g., children who lost both parents, the others would not interest them as victims. The war of the Asia Pacific Mass Media over the fair representation of the facts and human tragedy was also justified. Very often we witness stereotyped stories and non-ethical approach to the personal tragedy.
Tsunami also served as a good lesson to open serious debates on ethical codes of Mass media and the NGOs.The lack of cultural sensitivity was the main pitfall among the Mass Media which led to conflicts between the two shores of the Mass Media; western and eastern.It should be mentioned that when we compare the Asia Pacific news services and the Western, the first do not compete in terms of accessibility.A 27 paged document lists the Asian Pacific Media. While searching the agencies I found out that they were mainly in Chinese, Thai, Korean or Japanese, they are not always in English and most of them are too localized to be interesting to the international audience.Bibliography1. Tsunami, Wikipedia, [Online].
Available: http://en.wikipedia.org/wiki/Tsunami [24 October 2006 ]2.
“Perhaps some of this morning’s front page headlines are true” 2004, Choire Sicha, [Online]. Available: http://www.choiresicha.

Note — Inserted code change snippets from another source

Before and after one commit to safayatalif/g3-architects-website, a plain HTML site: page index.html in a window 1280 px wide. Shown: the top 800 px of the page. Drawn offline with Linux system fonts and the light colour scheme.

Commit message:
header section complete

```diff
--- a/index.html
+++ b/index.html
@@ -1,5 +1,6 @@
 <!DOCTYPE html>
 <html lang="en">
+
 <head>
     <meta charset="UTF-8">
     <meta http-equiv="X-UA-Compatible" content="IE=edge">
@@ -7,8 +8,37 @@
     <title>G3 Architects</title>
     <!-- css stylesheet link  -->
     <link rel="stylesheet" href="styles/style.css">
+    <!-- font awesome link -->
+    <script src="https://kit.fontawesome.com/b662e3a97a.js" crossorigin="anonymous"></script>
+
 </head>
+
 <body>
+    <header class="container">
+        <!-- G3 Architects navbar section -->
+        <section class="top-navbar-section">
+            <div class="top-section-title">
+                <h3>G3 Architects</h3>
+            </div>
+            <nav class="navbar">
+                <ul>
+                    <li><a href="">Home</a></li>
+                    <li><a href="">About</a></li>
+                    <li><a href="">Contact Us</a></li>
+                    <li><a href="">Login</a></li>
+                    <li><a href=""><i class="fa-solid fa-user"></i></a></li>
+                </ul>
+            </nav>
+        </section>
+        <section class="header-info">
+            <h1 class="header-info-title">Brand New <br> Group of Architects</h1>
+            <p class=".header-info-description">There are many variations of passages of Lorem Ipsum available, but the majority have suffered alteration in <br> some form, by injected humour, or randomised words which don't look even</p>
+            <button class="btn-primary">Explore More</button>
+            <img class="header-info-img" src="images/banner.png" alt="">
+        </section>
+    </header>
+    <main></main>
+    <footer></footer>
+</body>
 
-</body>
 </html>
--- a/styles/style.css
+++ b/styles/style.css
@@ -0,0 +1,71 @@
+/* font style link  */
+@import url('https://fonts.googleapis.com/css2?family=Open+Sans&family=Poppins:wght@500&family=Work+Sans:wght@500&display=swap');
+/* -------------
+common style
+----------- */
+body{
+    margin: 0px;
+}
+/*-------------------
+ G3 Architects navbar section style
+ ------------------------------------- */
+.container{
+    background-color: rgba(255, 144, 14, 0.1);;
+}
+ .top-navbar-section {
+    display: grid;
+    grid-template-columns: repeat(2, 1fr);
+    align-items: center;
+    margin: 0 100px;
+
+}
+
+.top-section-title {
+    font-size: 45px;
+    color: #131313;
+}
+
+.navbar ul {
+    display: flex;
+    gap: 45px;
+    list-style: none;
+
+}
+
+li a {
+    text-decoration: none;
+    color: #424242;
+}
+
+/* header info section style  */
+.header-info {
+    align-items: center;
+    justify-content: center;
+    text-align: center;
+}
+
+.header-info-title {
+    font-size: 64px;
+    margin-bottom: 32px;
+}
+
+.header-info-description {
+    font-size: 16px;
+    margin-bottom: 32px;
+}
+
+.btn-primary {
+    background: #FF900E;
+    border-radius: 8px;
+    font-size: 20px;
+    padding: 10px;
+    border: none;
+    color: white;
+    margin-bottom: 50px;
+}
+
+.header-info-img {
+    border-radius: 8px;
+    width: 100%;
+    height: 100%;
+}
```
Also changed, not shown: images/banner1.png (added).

com/archives/000550.html [24 October 2006 ]3. Capdevila Gustavo 2006, HUMAN RIGHTS: No Multi-Ethnic Balance in Sri Lanka, Says Expert: Inter Press Service News Agency: [Online]. Available: http://ipsnews.net/news.asp?idnews=32600 [24 October 2006 ]4. Sri Lanka: Aid slow to get through 2004: CNN [Online].
Available: http://www.cnn.com/2004/WORLD/asiapcf/12/29/srilanka.aidwoes/index.html [24 October 2006 ];5. Shimali Senanayake 2006, Violence stymies tsunami relief: The New York Times [Online].
Available: http://www.iht.com/articles/2006/10/16/news/lanka.php [24 October 2006 ];6. Asia-Pacific: Asia-Pacific Media, Business Wire;7. Tsunami Media Evaluation Report 2004-2005: UNICEF;8. Graham Wood 2005, Tsunami media convergence: not a fair guiding principle for aid: The Christian Science Monitor [Online].
html [24 October 2006 ];9. Dr Scott Downman 2004-2005, Swamped: The tsunami media coverage in Banda Aceh – When help is not helpful: Griffith University;10. Linda Mylle 2005, After the tsunami, the free for all: International agencies need to take the time to understand local groups: Inside Indonesia [Online]. Available: http://www.insideindonesia.org/edit83/p27-28_mylle.html [24 October 2006 ];;;;;;;